In the first few weeks of the new year, we looked ahead at important trends to watch and questions to ask for college administrators — and any other leaders who care deeply about the higher education sector.

These 2022 outlooks offer a chance to step back and take stock of issues that will be with us through the year. We gathered them here for you in once place.

 

The metaverse: three legal issues we need to address — from theconversation.com by Pin Lean Lau

Excerpt:

The “metaverse” seems to be the latest buzzword in tech. In general terms, the metaverse can be viewed as a form of cyberspace. Like the internet, it’s a world – or reality, even – beyond our physical world on Earth.

The difference is that the metaverse allows us to immerse a version of ourselves as avatars in its environment, usually through augmented reality (AR) or virtual reality (VR), which people are and will increasingly be able to access using tools like VR goggles.

While it all seems very exciting, a curious lawyer like me is inclined to ask: who or what governs the metaverse? The way I see it, there are three key areas which, at this stage, are legally murky.

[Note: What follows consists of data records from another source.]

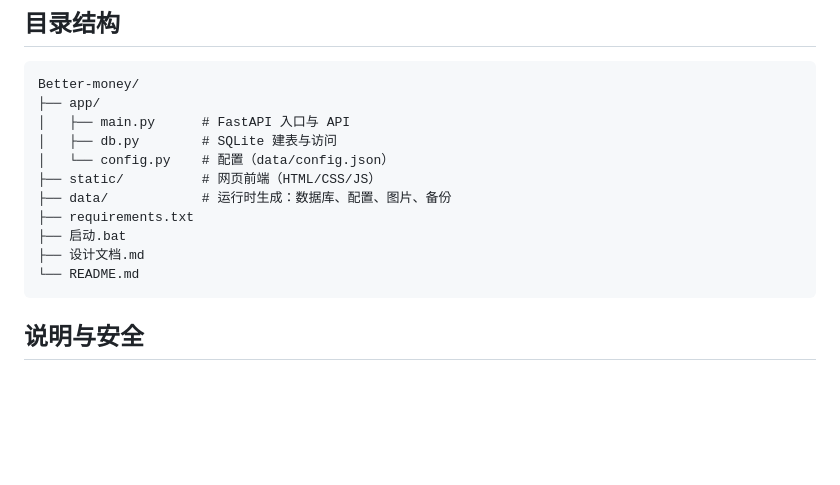
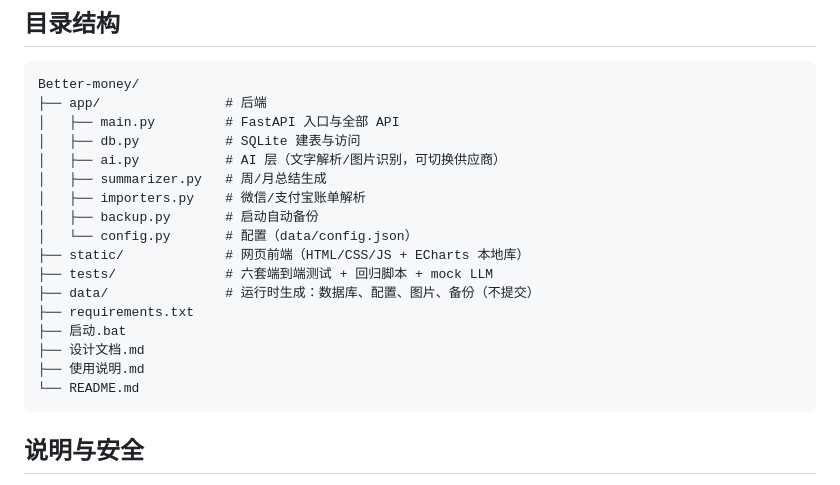
Before and after one commit to xianyunqingzhu/Better-money, a Markdown page: README.md, the part around one of its changes. GitHub-like rendering; blank space fills up the shorter version.

Commit message:
docs: README 添加徽章与完整目录结构

````diff
--- a/README.md
+++ b/README.md
@@ -44,15 +56,21 @@ python -m uvicorn app.main:app --host 127.0.0.1 --port 8000
 
 ```
 Better-money/
-├── app/
-│   ├── main.py      # FastAPI 入口与 API
-│   ├── db.py        # SQLite 建表与访问
-│   └── config.py    # 配置（data/config.json）
-├── static/          # 网页前端（HTML/CSS/JS）
-├── data/            # 运行时生成：数据库、配置、图片、备份
+├── app/                # 后端
+│   ├── main.py         # FastAPI 入口与全部 API
+│   ├── db.py           # SQLite 建表与访问
+│   ├── ai.py           # AI 层（文字解析/图片识别，可切换供应商）
+│   ├── summarizer.py   # 周/月总结生成
+│   ├── importers.py    # 微信/支付宝账单解析
+│   ├── backup.py       # 启动自动备份
+│   └── config.py       # 配置（data/config.json）
+├── static/             # 网页前端（HTML/CSS/JS + ECharts 本地库）
+├── tests/              # 六套端到端测试 + 回归脚本 + mock LLM
+├── data/               # 运行时生成：数据库、配置、图片、备份（不提交）
 ├── requirements.txt
 ├── 启动.bat
 ├── 设计文档.md
+├── 使用说明.md
 └── README.md
 ```
 
````
Also changed, not shown: other parts of README.md (+12 -0 lines).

From DSC:
There are a lot more than three legal issues to be addressed with the metaverse, especially as it further develops. That said, I posted this in the hopes of raising the level of awareness within the legal arena on this particular area of emerging technologies. 

 
© 2022 | Daniel Christian